The Leipzig Gewandhaus Orchestra was 97 years old when Felix Mendelssohn became its conductor in 1840.
At 250 years of age, it is Europe's oldest orchestra, and its concert Wednesday night at the Kennedy Center under its music director Kurt Masur made one wish that its traditions continue to be vibrant as long as Western symphonic music is performed.
Orchestral playing in Leipzig has not surrendered to the internationalization of style to which orchestras in Western Europe and North America long ago succumbed.
When Masur gave the first downbeat in Beethoven's concert-opening "Egmont Overture," the chord that followed lagged behind the conductor by almost a second.
This is an orchestra that does not play with the clean attacks and precision that mark the work of the best orchestras from Berlin to Los Angeles.
What might initially have seemed a slight fuzziness of sound to ears accustomed to Western orchestras was also responsible for warmth and lushness that orchestras with shorter performance traditions simply do not produce.
It is not that the Leipzigers do not watch Masur -- they do -- but that they also play as if they listen to each other.
This gives their music-making a chamber-music quality, and it's not by accident that Masur, who is also the music director of the New York Philharmonic, has been working to elicit such performances in New York.
The fine performance of the Beethoven was followed by an equally warm and dramatic reading of Schumann's Second Symphony.
There is a myth that German conductors lead music more slowly than those from other countries. What started this myth is anybody's guess.
But Masur is an often tempestuous, impulsive musician and the Schumann symphony, while full of feeling and majestic gestures, swept along, with even the third movement adagio taken at a faster clip than usual.
If the cultivated sound in the Beethoven and Schumann left some listeners with the impression that the Leipzigers could not play loudly, that was corrected by the performance of Mussorgsky's "Pictures at an Exhibition" that followed intermission.
Unlike many conductors and orchestras, who tend to play all kinds of repertory at the same dynamic level, Masur and his Leipzig players know the difference between early German and late Russian romanticism.

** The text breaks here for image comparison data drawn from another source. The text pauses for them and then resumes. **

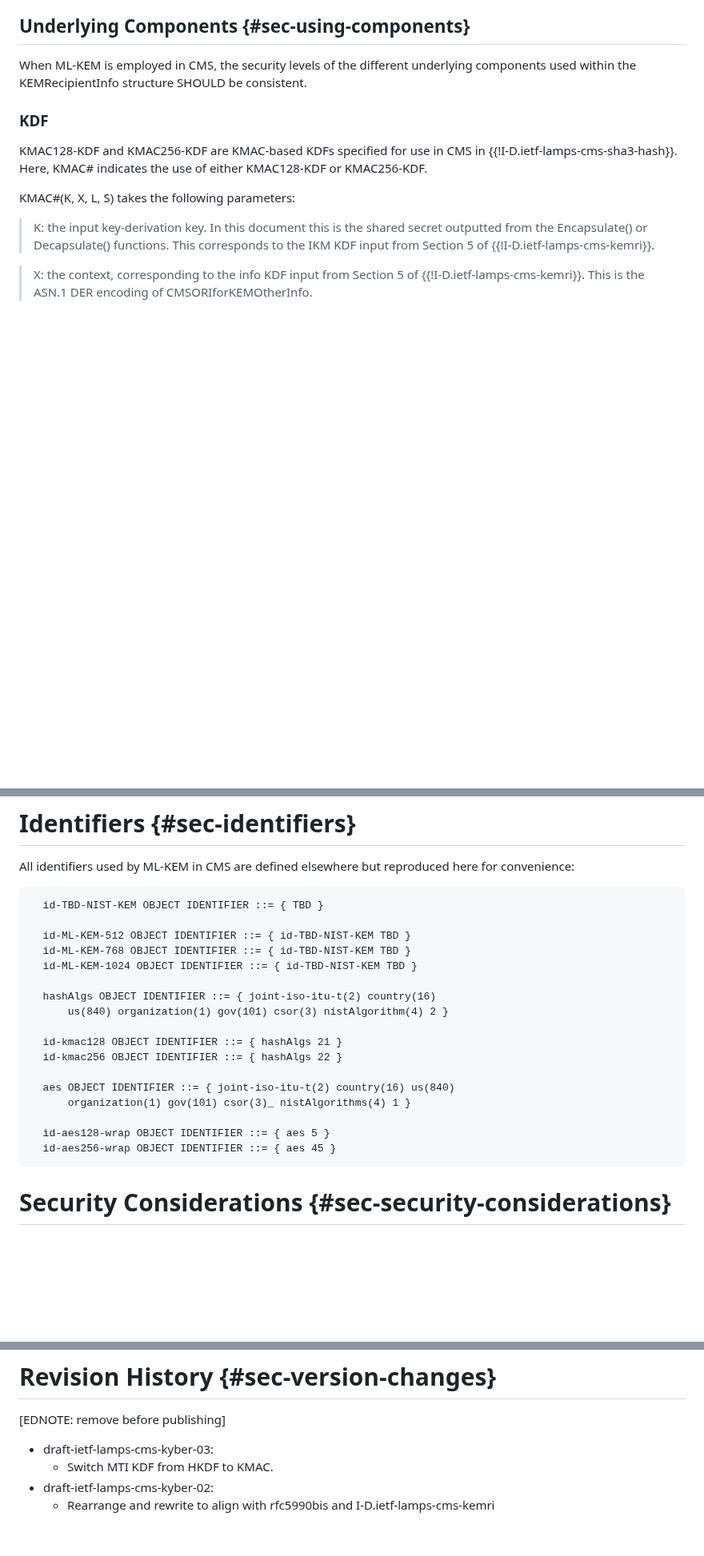
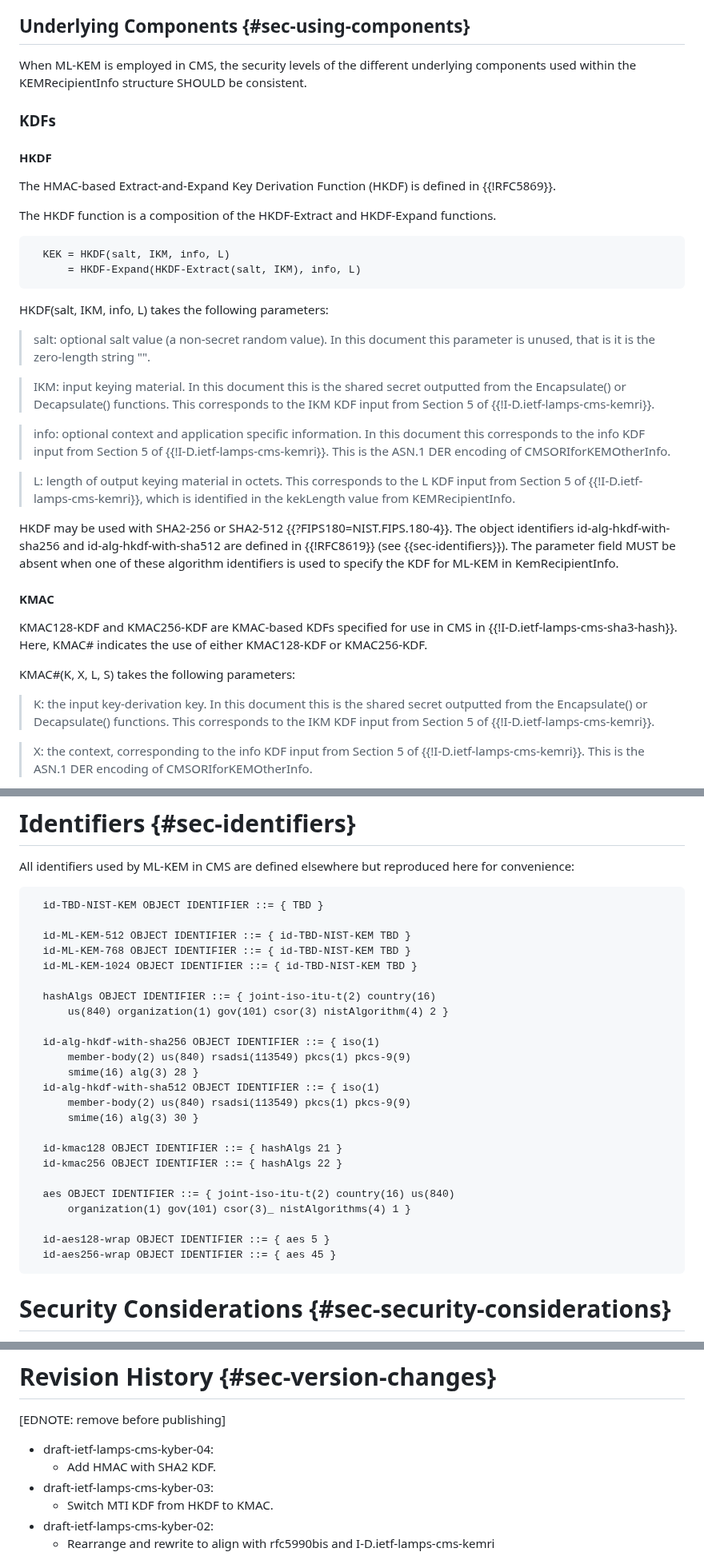
Before and after one commit to lamps-wg/cms-kyber, a Markdown page: draft-ietf-lamps-cms-kyber.md, 3 parts joined by grey strips. Shown at 80% size. Drawn GitHub-style; blank space fills up the shorter version.

Commit message:
Add HMAC with SHA2 as a KDF

```diff
--- a/draft-ietf-lamps-cms-kyber.md
+++ b/draft-ietf-lamps-cms-kyber.md
@@ -245,7 +244,32 @@ The fields of the KEMRecipientInfo MUST have the following values:
 
 When ML-KEM is employed in CMS, the security levels of the different underlying components used within the KEMRecipientInfo structure SHOULD be consistent.
 
-### KDF
+### KDFs
+
+#### HKDF
+
+The HMAC-based Extract-and-Expand Key Derivation Function (HKDF) is defined in {{!RFC5869}}.
+
+The HKDF function is a composition of the HKDF-Extract and HKDF-Expand functions.
+
+~~~
+  KEK = HKDF(salt, IKM, info, L)
+      = HKDF-Expand(HKDF-Extract(salt, IKM), info, L)
+~~~
+
+HKDF(salt, IKM, info, L) takes the following parameters:
+
+> salt: optional salt value (a non-secret random value). In this document this parameter is unused, that is it is the zero-length string "".
+
+> IKM: input keying material. In this document this is the shared secret outputted from the Encapsulate() or Decapsulate() functions.  This corresponds to the IKM KDF input from Section 5 of {{!I-D.ietf-lamps-cms-kemri}}.
+
+> info: optional context and application specific information. In this document this corresponds to the info KDF input from Section 5 of {{!I-D.ietf-lamps-cms-kemri}}. This is the ASN.1 DER encoding of CMSORIforKEMOtherInfo.
+
+> L: length of output keying material in octets. This corresponds to the L KDF input from Section 5 of {{!I-D.ietf-lamps-cms-kemri}}, which is identified in the kekLength value from KEMRecipientInfo.
+
+HKDF may be used with SHA2-256 or SHA2-512 {{?FIPS180=NIST.FIPS.180-4}}. The object identifiers id-alg-hkdf-with-sha256 and id-alg-hkdf-with-sha512 are defined in {{!RFC8619}} (see {{sec-identifiers}}). The parameter field MUST be absent when one of these algorithm identifiers is used to specify the KDF for ML-KEM in KemRecipientInfo.
+
+#### KMAC
 
 KMAC128-KDF and KMAC256-KDF are KMAC-based KDFs specified for use in CMS in {{!I-D.ietf-lamps-cms-sha3-hash}}.  Here, KMAC# indicates the use of either KMAC128-KDF or KMAC256-KDF.
 
@@ -321,23 +347,32 @@ The SMIMECapability SEQUENCE representing the ML-KEM Algorithm MUST include one
 
 All identifiers used by ML-KEM in CMS are defined elsewhere but reproduced here for convenience:
 
-      id-TBD-NIST-KEM OBJECT IDENTIFIER ::= { TBD }
+~~~
+  id-TBD-NIST-KEM OBJECT IDENTIFIER ::= { TBD }
 
-      id-ML-KEM-512 OBJECT IDENTIFIER ::= { id-TBD-NIST-KEM TBD }
-      id-ML-KEM-768 OBJECT IDENTIFIER ::= { id-TBD-NIST-KEM TBD }
-      id-ML-KEM-1024 OBJECT IDENTIFIER ::= { id-TBD-NIST-KEM TBD }
+  id-ML-KEM-512 OBJECT IDENTIFIER ::= { id-TBD-NIST-KEM TBD }
+  id-ML-KEM-768 OBJECT IDENTIFIER ::= { id-TBD-NIST-KEM TBD }
+  id-ML-KEM-1024 OBJECT IDENTIFIER ::= { id-TBD-NIST-KEM TBD }
 
-      hashAlgs OBJECT IDENTIFIER ::= { joint-iso-itu-t(2) country(16)
-          us(840) organization(1) gov(101) csor(3) nistAlgorithm(4) 2 }
+  hashAlgs OBJECT IDENTIFIER ::= { joint-iso-itu-t(2) country(16)
+      us(840) organization(1) gov(101) csor(3) nistAlgorithm(4) 2 }
 
-      id-kmac128 OBJECT IDENTIFIER ::= { hashAlgs 21 }
-      id-kmac256 OBJECT IDENTIFIER ::= { hashAlgs 22 }
+  id-alg-hkdf-with-sha256 OBJECT IDENTIFIER ::= { iso(1)
+      member-body(2) us(840) rsadsi(113549) pkcs(1) pkcs-9(9)
+      smime(16) alg(3) 28 }
+  id-alg-hkdf-with-sha512 OBJECT IDENTIFIER ::= { iso(1)
+      member-body(2) us(840) rsadsi(113549) pkcs(1) pkcs-9(9)
+      smime(16) alg(3) 30 }
 
-      aes OBJECT IDENTIFIER ::= { joint-iso-itu-t(2) country(16) us(840)
-          organization(1) gov(101) csor(3)_ nistAlgorithms(4) 1 }
+  id-kmac128 OBJECT IDENTIFIER ::= { hashAlgs 21 }
+  id-kmac256 OBJECT IDENTIFIER ::= { hashAlgs 22 }
 
-      id-aes128-wrap OBJECT IDENTIFIER ::= { aes 5 }
-      id-aes256-wrap OBJECT IDENTIFIER ::= { aes 45 }
+  aes OBJECT IDENTIFIER ::= { joint-iso-itu-t(2) country(16) us(840)
+      organization(1) gov(101) csor(3)_ nistAlgorithms(4) 1 }
+
+  id-aes128-wrap OBJECT IDENTIFIER ::= { aes 5 }
+  id-aes256-wrap OBJECT IDENTIFIER ::= { aes 45 }
+~~~
 
 # Security Considerations {#sec-security-considerations}
 
@@ -406,6 +441,8 @@ section to be completed
 
 \[EDNOTE: remove before publishing\]
 
+- draft-ietf-lamps-cms-kyber-04:
+   - Add HMAC with SHA2 KDF.
 - draft-ietf-lamps-cms-kyber-03:
    - Switch MTI KDF from HKDF to KMAC.
 - draft-ietf-lamps-cms-kyber-02:
```
Also changed, not shown: other parts of draft-ietf-lamps-cms-kyber.md (+5 -4 lines).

There was nothing routine about this performance -- including the fact that what was heard was not the familiar Ravel orchestration but one by Sergei Gortchakov that brought the music closer to the composer's piano original and that (for once) made it sound Russian rather than French.